» Assignment
Go through the records, and copy each line in which the string "import" is present.

» Input data
= = = =
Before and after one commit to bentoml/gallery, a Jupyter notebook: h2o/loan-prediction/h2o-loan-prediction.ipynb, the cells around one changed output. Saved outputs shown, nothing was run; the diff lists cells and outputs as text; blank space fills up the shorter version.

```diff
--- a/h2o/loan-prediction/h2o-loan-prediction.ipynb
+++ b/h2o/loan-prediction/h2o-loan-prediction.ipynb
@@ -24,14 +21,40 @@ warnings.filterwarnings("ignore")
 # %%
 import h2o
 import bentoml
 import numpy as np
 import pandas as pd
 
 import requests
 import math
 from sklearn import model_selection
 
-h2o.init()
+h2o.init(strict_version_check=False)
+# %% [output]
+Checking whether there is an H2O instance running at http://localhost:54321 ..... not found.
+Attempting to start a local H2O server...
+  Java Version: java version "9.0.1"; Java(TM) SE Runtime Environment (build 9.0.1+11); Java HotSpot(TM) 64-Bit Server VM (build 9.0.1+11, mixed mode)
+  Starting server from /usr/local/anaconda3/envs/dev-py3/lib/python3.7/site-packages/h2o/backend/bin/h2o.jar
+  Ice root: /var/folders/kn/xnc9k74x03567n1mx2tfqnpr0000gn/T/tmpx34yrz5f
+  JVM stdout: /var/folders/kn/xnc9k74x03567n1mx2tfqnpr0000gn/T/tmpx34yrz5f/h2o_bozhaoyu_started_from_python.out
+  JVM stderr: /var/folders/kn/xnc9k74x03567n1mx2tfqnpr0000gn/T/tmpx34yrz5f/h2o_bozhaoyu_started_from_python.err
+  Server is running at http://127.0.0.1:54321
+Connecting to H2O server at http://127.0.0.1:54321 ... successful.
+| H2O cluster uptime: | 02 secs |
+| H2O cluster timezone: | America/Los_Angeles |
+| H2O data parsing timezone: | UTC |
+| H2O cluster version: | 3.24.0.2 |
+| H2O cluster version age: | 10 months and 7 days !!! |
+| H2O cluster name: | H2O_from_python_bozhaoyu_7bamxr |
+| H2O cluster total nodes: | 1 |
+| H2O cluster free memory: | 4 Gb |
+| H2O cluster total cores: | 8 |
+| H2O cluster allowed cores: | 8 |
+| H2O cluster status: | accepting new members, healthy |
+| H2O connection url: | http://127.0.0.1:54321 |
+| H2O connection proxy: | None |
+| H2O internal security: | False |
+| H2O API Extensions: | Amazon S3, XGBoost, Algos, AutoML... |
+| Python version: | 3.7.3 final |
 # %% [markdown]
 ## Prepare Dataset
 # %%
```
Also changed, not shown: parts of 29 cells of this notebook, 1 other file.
= = = =
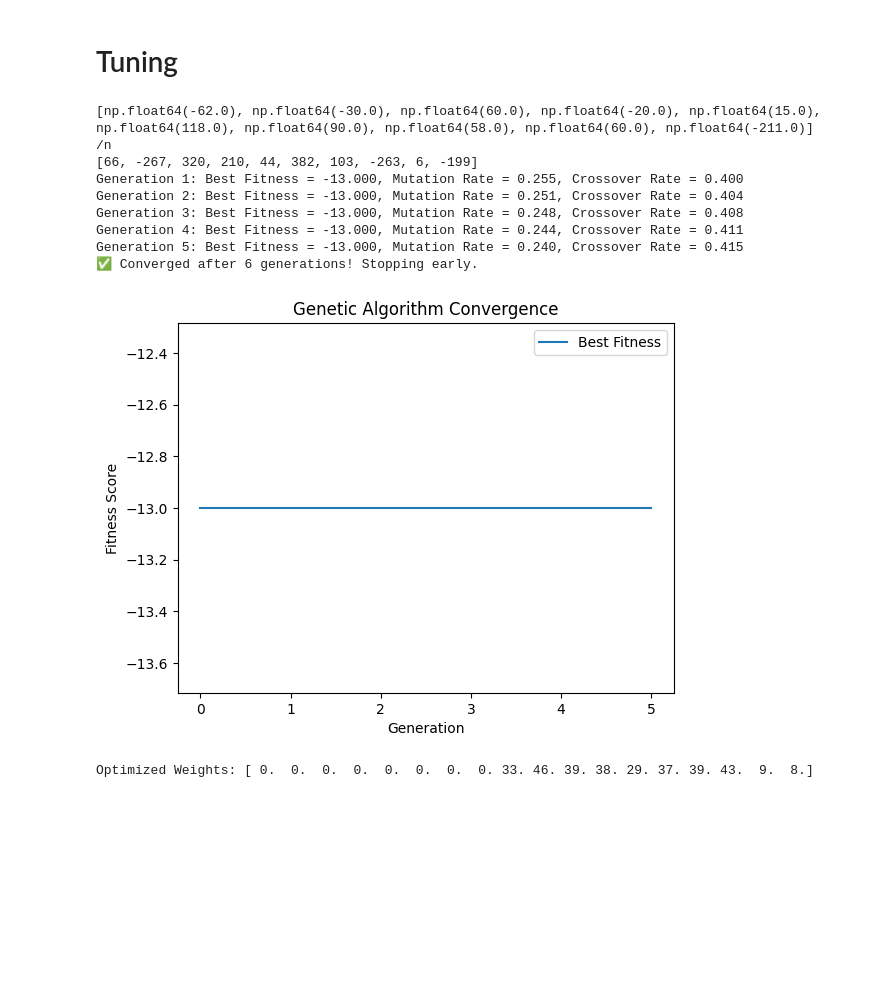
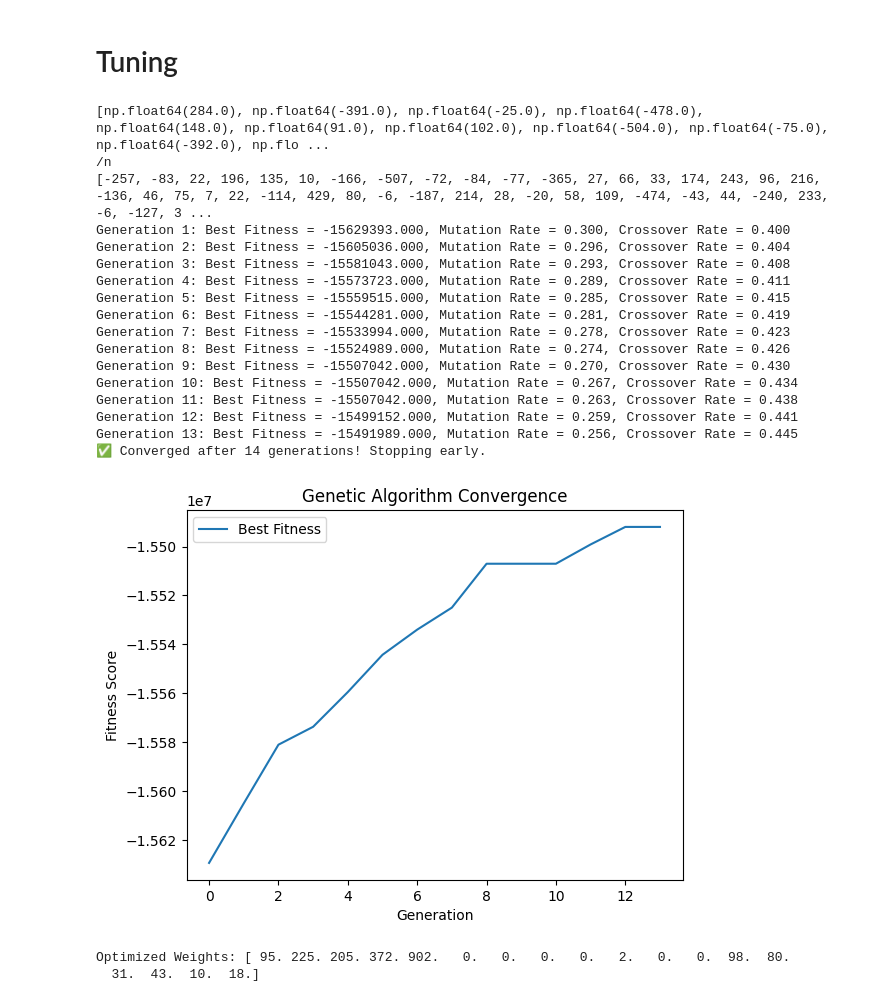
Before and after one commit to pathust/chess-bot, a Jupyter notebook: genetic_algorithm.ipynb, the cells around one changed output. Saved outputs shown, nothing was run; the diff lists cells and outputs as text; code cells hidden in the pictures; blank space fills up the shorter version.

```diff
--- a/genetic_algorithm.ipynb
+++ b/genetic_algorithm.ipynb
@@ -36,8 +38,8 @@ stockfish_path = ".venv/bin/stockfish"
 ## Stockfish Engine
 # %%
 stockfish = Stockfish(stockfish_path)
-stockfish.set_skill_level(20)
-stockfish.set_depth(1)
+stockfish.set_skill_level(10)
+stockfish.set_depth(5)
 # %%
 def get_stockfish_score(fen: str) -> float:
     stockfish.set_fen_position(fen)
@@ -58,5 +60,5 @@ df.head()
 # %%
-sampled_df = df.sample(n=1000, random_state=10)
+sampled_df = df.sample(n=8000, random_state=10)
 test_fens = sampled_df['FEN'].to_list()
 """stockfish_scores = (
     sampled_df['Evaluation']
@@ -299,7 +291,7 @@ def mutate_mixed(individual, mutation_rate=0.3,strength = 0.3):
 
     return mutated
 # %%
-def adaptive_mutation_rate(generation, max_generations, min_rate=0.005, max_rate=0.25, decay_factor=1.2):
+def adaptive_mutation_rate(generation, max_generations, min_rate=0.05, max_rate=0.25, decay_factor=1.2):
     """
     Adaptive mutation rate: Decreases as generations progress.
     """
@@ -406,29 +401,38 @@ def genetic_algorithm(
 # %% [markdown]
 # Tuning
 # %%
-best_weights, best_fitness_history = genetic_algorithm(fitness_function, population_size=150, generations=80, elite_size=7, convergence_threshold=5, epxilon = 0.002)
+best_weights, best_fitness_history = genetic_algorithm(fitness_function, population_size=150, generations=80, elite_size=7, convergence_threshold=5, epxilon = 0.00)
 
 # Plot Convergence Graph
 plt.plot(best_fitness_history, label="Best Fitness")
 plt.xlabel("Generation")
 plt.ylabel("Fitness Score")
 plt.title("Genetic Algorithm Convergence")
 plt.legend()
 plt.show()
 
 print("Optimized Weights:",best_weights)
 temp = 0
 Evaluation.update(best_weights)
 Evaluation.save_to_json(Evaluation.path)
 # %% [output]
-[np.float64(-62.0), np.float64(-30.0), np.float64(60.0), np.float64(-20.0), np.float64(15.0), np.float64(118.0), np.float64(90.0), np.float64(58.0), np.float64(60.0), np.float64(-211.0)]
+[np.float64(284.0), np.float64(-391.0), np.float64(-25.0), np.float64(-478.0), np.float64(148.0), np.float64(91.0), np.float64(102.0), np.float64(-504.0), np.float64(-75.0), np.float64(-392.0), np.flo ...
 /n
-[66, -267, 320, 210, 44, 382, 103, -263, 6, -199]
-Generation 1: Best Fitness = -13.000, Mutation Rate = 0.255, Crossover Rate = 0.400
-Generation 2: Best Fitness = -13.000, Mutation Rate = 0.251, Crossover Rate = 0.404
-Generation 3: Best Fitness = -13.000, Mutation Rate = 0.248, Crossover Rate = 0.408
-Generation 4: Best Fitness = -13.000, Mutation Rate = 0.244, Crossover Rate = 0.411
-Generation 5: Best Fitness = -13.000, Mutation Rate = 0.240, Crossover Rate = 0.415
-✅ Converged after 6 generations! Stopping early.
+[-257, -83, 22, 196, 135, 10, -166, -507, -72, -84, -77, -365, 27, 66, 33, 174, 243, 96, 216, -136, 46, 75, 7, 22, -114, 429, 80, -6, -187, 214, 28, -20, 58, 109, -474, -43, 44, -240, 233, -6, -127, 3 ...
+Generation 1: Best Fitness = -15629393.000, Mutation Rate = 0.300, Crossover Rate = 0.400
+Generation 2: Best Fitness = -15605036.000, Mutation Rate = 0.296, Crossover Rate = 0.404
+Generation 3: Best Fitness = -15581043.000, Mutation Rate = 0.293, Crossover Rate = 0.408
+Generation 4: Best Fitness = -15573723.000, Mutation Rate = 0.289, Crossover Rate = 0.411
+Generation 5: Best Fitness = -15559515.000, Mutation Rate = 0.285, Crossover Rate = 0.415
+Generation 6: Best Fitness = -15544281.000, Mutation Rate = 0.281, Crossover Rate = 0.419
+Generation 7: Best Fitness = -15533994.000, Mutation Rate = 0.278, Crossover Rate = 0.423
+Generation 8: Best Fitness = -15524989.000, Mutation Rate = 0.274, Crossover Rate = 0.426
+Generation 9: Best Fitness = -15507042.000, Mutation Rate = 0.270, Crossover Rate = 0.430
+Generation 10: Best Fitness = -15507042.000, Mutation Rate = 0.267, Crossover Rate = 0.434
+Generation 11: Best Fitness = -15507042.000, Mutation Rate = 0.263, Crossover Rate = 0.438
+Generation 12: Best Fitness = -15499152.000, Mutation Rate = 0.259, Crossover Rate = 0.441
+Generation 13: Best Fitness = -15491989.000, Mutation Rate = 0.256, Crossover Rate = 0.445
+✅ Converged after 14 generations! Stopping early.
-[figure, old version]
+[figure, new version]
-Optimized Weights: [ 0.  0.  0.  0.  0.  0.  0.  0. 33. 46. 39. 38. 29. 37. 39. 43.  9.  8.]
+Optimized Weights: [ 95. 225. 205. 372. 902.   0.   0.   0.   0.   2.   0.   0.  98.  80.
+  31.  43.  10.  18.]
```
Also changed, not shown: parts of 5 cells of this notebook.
= = = =
» Task response
 import h2o
 import bentoml
 import numpy as np
 import pandas as pd
 import requests
 import math
 from sklearn import model_selection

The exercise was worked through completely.